If one needs to undergo a ritual to receive forgiveness, even a ritual approved of in the Bible such as baptism, then forgiveness does come through works, for baptism is something that I do. And since baptism is a sacrament or ordinance that the clergy performs, forgiveness becomes a gift procured through the work of another man. So in essence The Churches of Christ do hold to a form of works salvation. This is not to deny that there are sincere believers in the Churches of Christ, as there are sincere believers among Roman Catholics, but to take The Churches of Christ’s position on baptism to its logical conclusion, one is left with works salvation; that God does not grant remission of sins to a sinner until a sinner obeys him first by being baptized.
As one evaluates the Churches of Christ, their history and theology, maybe the lesson above all is that we as believers have no right to reject the Holy’ Spirit’s work in the saints of the past, whether in their theological confessions or view of the church. We should never assume that God only began leading us to truth in our lifetime. That is not to say those older saints and their writings cannot be questioned or approved upon, but the Campbellites were like teenagers who say to their parents, “the day I turn 18 and leave home, I am determined to forget or ignore all you have taught me on life and truth, and 1will determine only for myself these matters.” While one hopes children to not simply mimic all their parents’ views without thinking for themselves, it would be the height of arrogance, ungratefulness, and dare I say stupidity to simply dismiss all that has come before. The Churches of Christ from the onset started with this harmful and dangerous desire to separate from Christians in the past, and as a result they have steered into a form of works of salvation, which ironically, was a view they criticized the Protestant “sects” as propagating in the second great awakening.
Hatch writes, “like many of his generation, that stripping away the accretions of theology and tradition would restore peace, harmony and vitality to the Christian church. Only slightly tempered by a sense of their own limitations, these reformers espoused private judgment as the sure route to coherence and harmony. Unfortunately, the more confidently they attacked the traditional order and espoused individual autonomy, the more confusing their limitless world became.” 12 With Campbell’s unfortunate distrust of the saints of the past, as well as clergy that God has gifted to teach, it was only a matter of time, without any sure foundation or guidance from the past, that Campbell’s spiritual children would venture away from the pure gospel to a form of works salvation.

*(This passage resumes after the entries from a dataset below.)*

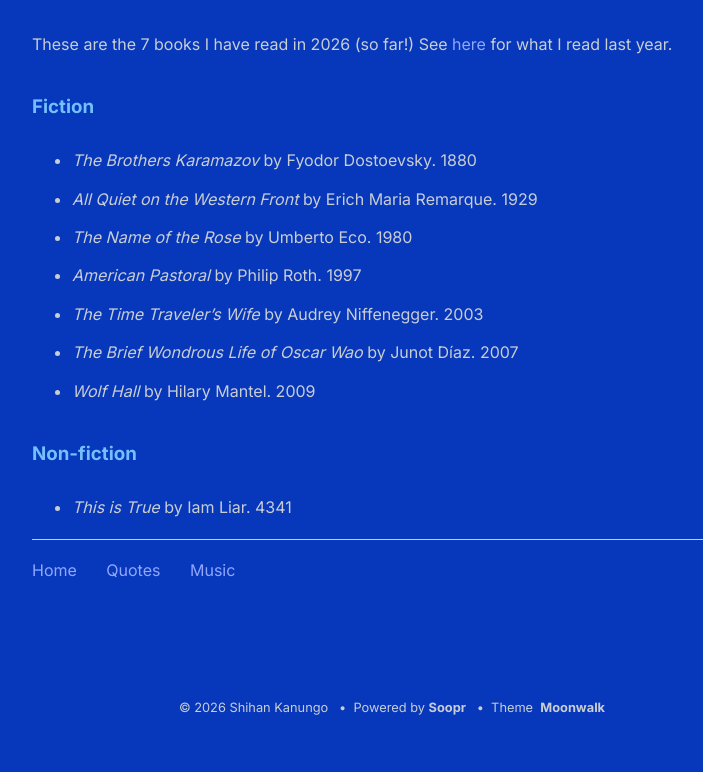
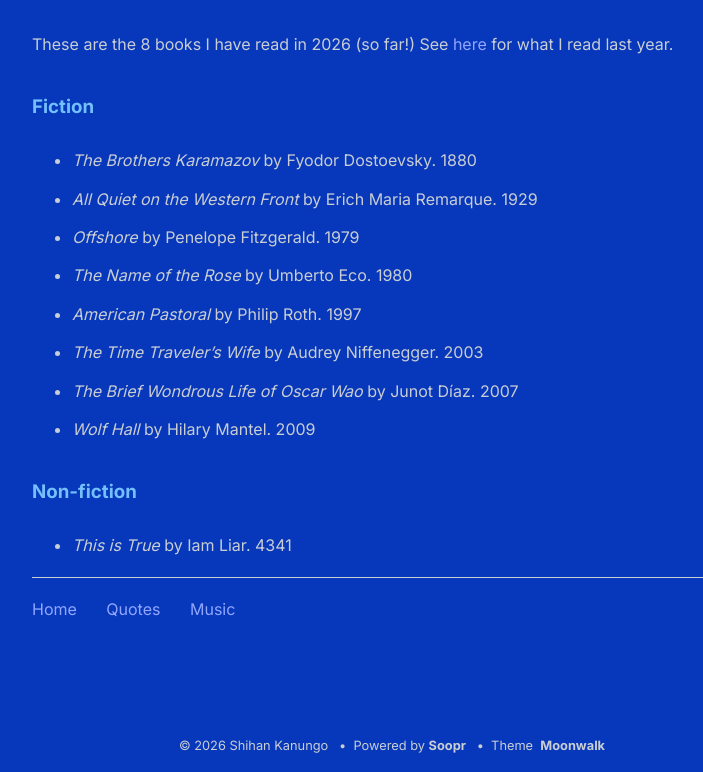
Before and after one commit to shihankanungo/shihankanungo.github.io, a Jekyll site: the page built from books.md, in a window 1280 px wide. Shown: the part 776-1548 px from the top of the page, without its empty margins (248-951 px from the left). Built offline with Jekyll 4.4.1, drawn with Linux system fonts in a browser that asks for light colours; before the commit the page ends 1509 px from its top, so only the background shows below that.

Commit message:
Update books.md

```diff
--- a/books.md
+++ b/books.md
@@ -8,11 +8,12 @@ title: Reading &amp;c.
 ![ch-reading](images/ch1.png)
 
 <br>
-These are the 7 books I have read in 2026 (so far!) See [here](https://shihankanungo.github.io/wrapped-2025#books) for what I read last year. <br>
+These are the 8 books I have read in 2026 (so far!) See [here](https://shihankanungo.github.io/wrapped-2025#books) for what I read last year. <br>
 
 ### Fiction
 - *The Brothers Karamazov* by Fyodor Dostoevsky. 1880
 - *All Quiet on the Western Front* by Erich Maria Remarque. 1929
+- *Offshore* by Penelope Fitzgerald. 1979
 - *The Name of the Rose* by Umberto Eco. 1980
 - *American Pastoral* by Philip Roth. 1997
 - *The Time Traveler's Wife* by Audrey Niffenegger. 2003
```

May we all take heed from his mistakes and tread carefully when we ignore the contributions of history and theological interpretation of those who have gone before us.
1. Nathan Hatch, The Democratization Of American Christianity (New Haven: Yale University Press, 1989), 71.
2. (Hatch, 1989, 163)
3. Douglass A. Foster, “Churches of Christ and Baptism:
An Historical and Theological Overview,” Restoration Quarterly 43, No. 2, (2001).
4. Foster (2001)
5. Foster (2001)
6. Foster (2001)
7. Alan E. Highers, “Baptism And The Restoration,” Restoration website http://www.therestorationmovement.com/ (accessed September 1, 2011).
8. Highers (2011)
9. Highers (2011)
10. Highers (2011)
11. Highers (2011)
12. (Hatch, 1989, 163)